### Change detection outputs
::::
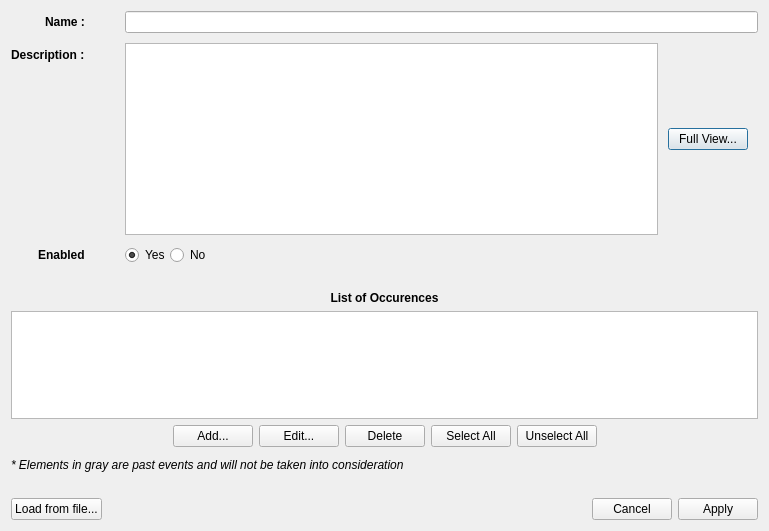
redmoon1945/gbp, file editirregulardialog.ui: the form before one commit.
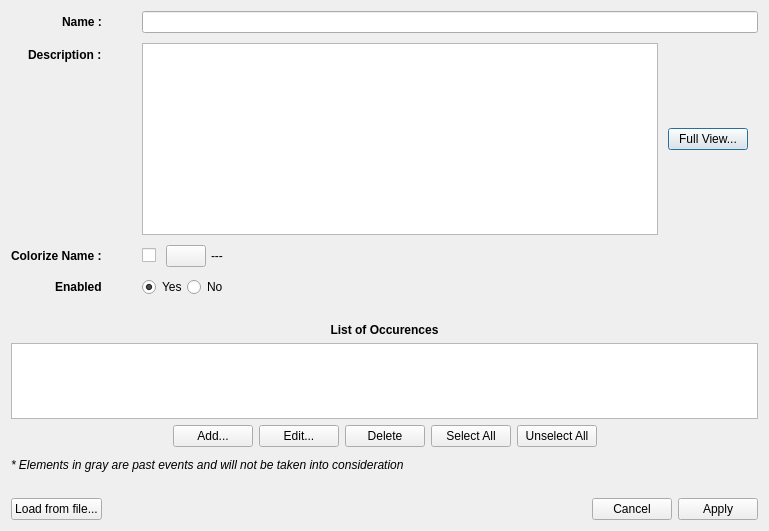
The form after the commit.

Commit message: * When requesting new scenario, switching scenario or quitting application, ask to save current scenario if changes have been made but not saved yet * New decoration color feature for incomes/expenses names * New layout for Options dialog (separate General from Charts related things) * Improve sorting of StreamDef name by enabling locale-aware sorting

```diff
--- a/editirregulardialog.ui
+++ b/editirregulardialog.ui
@@ -106,7 +106,7 @@
          </item>
         </layout>
        </item>
-       <item row="2" column="0">
+       <item row="3" column="0">
         <widget class="QLabel" name="label_3">
          <property name="font">
           <font>
@@ -118,7 +118,7 @@
          </property>
         </widget>
        </item>
-       <item row="2" column="1">
+       <item row="3" column="1">
         <layout class="QHBoxLayout" name="horizontalLayout_3">
          <item>
           <widget class="QRadioButton" name="activeYesRadioButton">
@@ -158,6 +158,91 @@
          </item>
         </layout>
        </item>
+       <item row="2" column="0">
+        <widget class="QLabel" name="label_4">
+         <property name="font">
+          <font>
+           <bold>true</bold>
+          </font>
+         </property>
+         <property name="text">
+          <string>Colorize Name :</string>
+         </property>
+        </widget>
+       </item>
+       <item row="2" column="1">
+        <layout class="QHBoxLayout" name="horizontalLayout_5">
+         <item>
+          <widget class="QCheckBox" name="decorationColorCheckBox">
+           <property name="text">
+            <string/>
+           </property>
+          </widget>
+         </item>
+         <item>
+          <spacer name="horizontalSpacer_9">
+           <property name="orientation">
+            <enum>Qt::Horizontal</enum>
+           </property>
+           <property name="sizeType">
+            <enum>QSizePolicy::Fixed</enum>
+           </property>
+           <property name="sizeHint" stdset="0">
+            <size>
+             <width>10</width>
+             <height>20</height>
+            </size>
+           </property>
+          </spacer>
+         </item>
+         <item>
+          <widget class="QPushButton" name="decorationColorPushButton">
+           <property name="text">
+            <string/>
+           </property>
+           <property name="flat">
+            <bool>false</bool>
+           </property>
+          </widget>
+         </item>
+         <item>
+          <spacer name="horizontalSpacer_8">
+           <property name="orientation">
+            <enum>Qt::Horizontal</enum>
+           </property>
+           <property name="sizeType">
+            <enum>QSizePolicy::Fixed</enum>
+           </property>
+           <property name="sizeHint" stdset="0">
+            <size>
+             <width>5</width>
+             <height>20</height>
+            </size>
+           </property>
+          </spacer>
+         </item>
+         <item>
+          <widget class="QLabel" name="decorationColorTextLabel">
+           <property name="text">
+            <string>---</string>
+           </property>
+          </widget>
+         </item>
+         <item>
+          <spacer name="horizontalSpacer_7">
+           <property name="orientation">
+            <enum>Qt::Horizontal</enum>
+           </property>
+           <property name="sizeHint" stdset="0">
+            <size>
+             <width>40</width>
+             <height>20</height>
+            </size>
+           </property>
+          </spacer>
+         </item>
+        </layout>
+       </item>
       </layout>
      </item>
      <item>
```
The commit also changes 33 other files.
::::
### WHAT TO DO
Reproduce every entry above in full and exactly, though not its pictures.

### RESULT
redmoon1945/gbp, file editirregulardialog.ui: the form before one commit.
The form after the commit.

Commit message: * When requesting new scenario, switching scenario or quitting application, ask to save current scenario if changes have been made but not saved yet * New decoration color feature for incomes/expenses names * New layout for Options dialog (separate General from Charts related things) * Improve sorting of StreamDef name by enabling locale-aware sorting

```diff
--- a/editirregulardialog.ui
+++ b/editirregulardialog.ui
@@ -106,7 +106,7 @@
          </item>
         </layout>
        </item>
-       <item row="2" column="0">
+       <item row="3" column="0">
         <widget class="QLabel" name="label_3">
          <property name="font">
           <font>
@@ -118,7 +118,7 @@
          </property>
         </widget>
        </item>
-       <item row="2" column="1">
+       <item row="3" column="1">
         <layout class="QHBoxLayout" name="horizontalLayout_3">
          <item>
           <widget class="QRadioButton" name="activeYesRadioButton">
@@ -158,6 +158,91 @@
          </item>
         </layout>
        </item>
+       <item row="2" column="0">
+        <widget class="QLabel" name="label_4">
+         <property name="font">
+          <font>
+           <bold>true</bold>
+          </font>
+         </property>
+         <property name="text">
+          <string>Colorize Name :</string>
+         </property>
+        </widget>
+       </item>
+       <item row="2" column="1">
+        <layout class="QHBoxLayout" name="horizontalLayout_5">
+         <item>
+          <widget class="QCheckBox" name="decorationColorCheckBox">
+           <property name="text">
+            <string/>
+           </property>
+          </widget>
+         </item>
+         <item>
+          <spacer name="horizontalSpacer_9">
+           <property name="orientation">
+            <enum>Qt::Horizontal</enum>
+           </property>
+           <property name="sizeType">
+            <enum>QSizePolicy::Fixed</enum>
+           </property>
+           <property name="sizeHint" stdset="0">
+            <size>
+             <width>10</width>
+             <height>20</height>
+            </size>
+           </property>
+          </spacer>
+         </item>
+         <item>
+          <widget class="QPushButton" name="decorationColorPushButton">
+           <property name="text">
+            <string/>
+           </property>
+           <property name="flat">
+            <bool>false</bool>
+           </property>
+          </widget>
+         </item>
+         <item>
+          <spacer name="horizontalSpacer_8">
+           <property name="orientation">
+            <enum>Qt::Horizontal</enum>
+           </property>
+           <property name="sizeType">
+            <enum>QSizePolicy::Fixed</enum>
+           </property>
+           <property name="sizeHint" stdset="0">
+            <size>
+             <width>5</width>
+             <height>20</height>
+            </size>
+           </property>
+          </spacer>
+         </item>
+         <item>
+          <widget class="QLabel" name="decorationColorTextLabel">
+           <property name="text">
+            <string>---</string>
+           </property>
+          </widget>
+         </item>
+         <item>
+          <spacer name="horizontalSpacer_7">
+           <property name="orientation">
+            <enum>Qt::Horizontal</enum>
+           </property>
+           <property name="sizeHint" stdset="0">
+            <size>
+             <width>40</width>
+             <height>20</height>
+            </size>
+           </property>
+          </spacer>
+         </item>
+        </layout>
+       </item>
       </layout>
      </item>
      <item>
```
The commit also changes 33 other files.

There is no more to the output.